This is where the story splits between truth and fiction. The first story, and the more likely of the two, says that a family friend Marquis Diego de Sterlich suggested to Mario that he use the trident in the emblem. The symbol of the Roman gladiator and the god Neptune, the trident symbolizes power, strength, power, attractiveness, and balance. It’s everything the Maserati brothers wanted their sports car to be while also being completely unique.
The alternative story is more interesting but not entirely far-fetched, and it’s the one we like to believe. With his work in hand, Mario gave a shout of inspiration and went out to gather his thoughts. Walking the streets of Bologna, he traveled from street to street, finally ending up in Piazza Maggiore.
Walking to the end of the Piazza, he came across its famous fountain with a beautiful statue of Neptune holding his beautiful triangle. This iconic symbol of Bologna allegedly inspired him to include the three symbols in the logo, which is a pretty interesting story if you ask us.
Luckily, we even have photos of his original artwork seen above.
Repeats in History
Since it first graced the Tipo 26 in 1926, it has graced every Maserati for the past 90 years. Originally, it had a black trident logo on a rectangular metal badge. Still, a short time later, in 1931, it received an even bigger change, being changed from rectangular to oval so that it could fit the new curved radiators.

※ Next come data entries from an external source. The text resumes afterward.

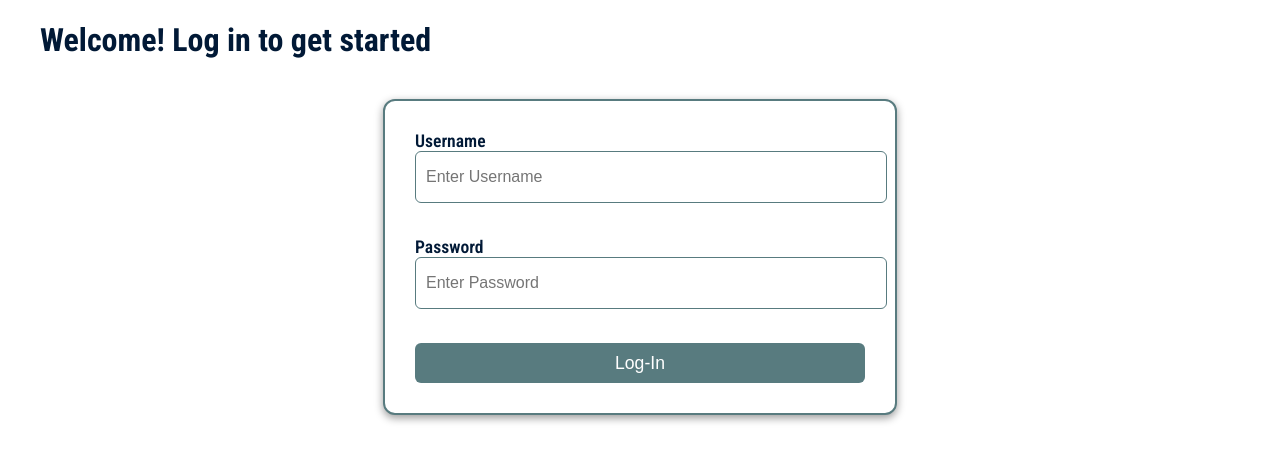
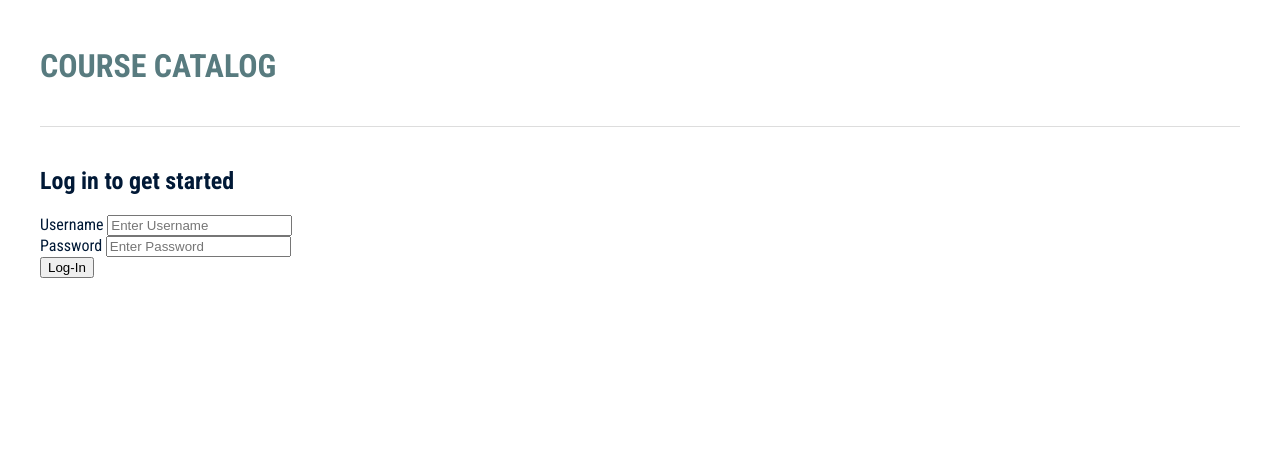
Before and after one commit to kc999/sdev255finalprojectgroup1, a plain HTML site: page frontend/views/login.html in a window 1280 px wide. Drawn offline with Linux system fonts and the light colour scheme.

Commit message:
Refactor login page structure and update stylesheet link mh

```diff
--- a/frontend/views/css/styles.css
+++ b/frontend/views/css/styles.css
@@ -124,7 +124,7 @@ nav h1 {
     background: #425b5e;
 }
 
-/* ---------------- LOGIN FORM ---------------- */
+/* ---------------- LOGIN FORM ----------------
 .formcontainer {
     display: flex;
     justify-content: center;
@@ -185,6 +185,7 @@ nav h1 {
     color: red;
     margin-bottom: 10px;
 }
+*/
 
 /* ------------ CART PAGE ------------ */
 
--- a/frontend/views/login.html
+++ b/frontend/views/login.html
@@ -1,18 +1,25 @@
 <!DOCTYPE html>
 <html>
     <head>
-        <link rel="stylesheet" href="/css/styles.css">
+        <link rel="stylesheet" href="css/styles.css">
         <meta name="description" content="Log in to your account">
         <meta charset="UTF-8">
         <title>Log In</title>
     </head>
     <body>
-        <header>
-            <h1 class="loginTextH1">Welcome! Log in to get started</h1>
-        </header>
+        <!-- Nav Bar -->
+        <nav>
+            <div class="site-title">
+                <a href="index.html">
+                    <h1>Course Catalog</h1>
+                </a>
+            </div>
+        </nav>
+
         <main>
             <div class="formcontainer">
             <form id="Log-In">
+                <h2 class="form-title">Log in to get started</h2>
 
                 <label for="username">Username</label>
                 <input type="text" id="uname" name="username" placeholder="Enter Username">
```
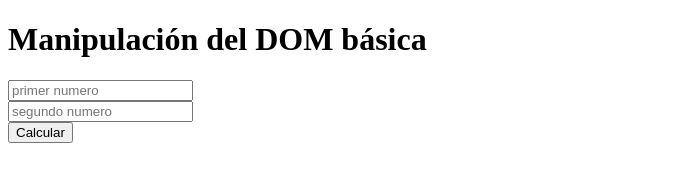
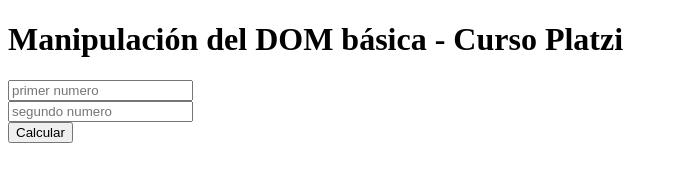
Before and after one commit to wabedoya/Practica1_JavaScript, a plain HTML site: page index.html in a window 1280 px wide. Shown: the whole page, without its empty margins (0-678 px from the left). Drawn offline with Linux system fonts and the light colour scheme.

Commit message:
cambio de titulo

```diff
--- a/index.html
+++ b/index.html
@@ -7,7 +7,7 @@
 <title>Manipulación del DOM básica - Curso Práctico de JavaScript</title>
 </head>
 <body>
-<h1>Manipulación del DOM básica</h1>
+<h1>Manipulación del DOM básica - Curso Platzi</h1>
 <form action="" id="formIndex">
     <input  placeholder="primer numero" id="n1" ><br>
     <input  placeholder="segundo numero" id="n2"><br>
```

It featured different color schemes over time but always combined red, white and blue. The red trident is meant to symbolize Maserati’s strong power, and most likely to emphasize the Italian red color of the original cars. Blue represents the ocean as a nod to Neptune’s domain, and the source of his power, and white/silver represents the land where Maserati rules the road.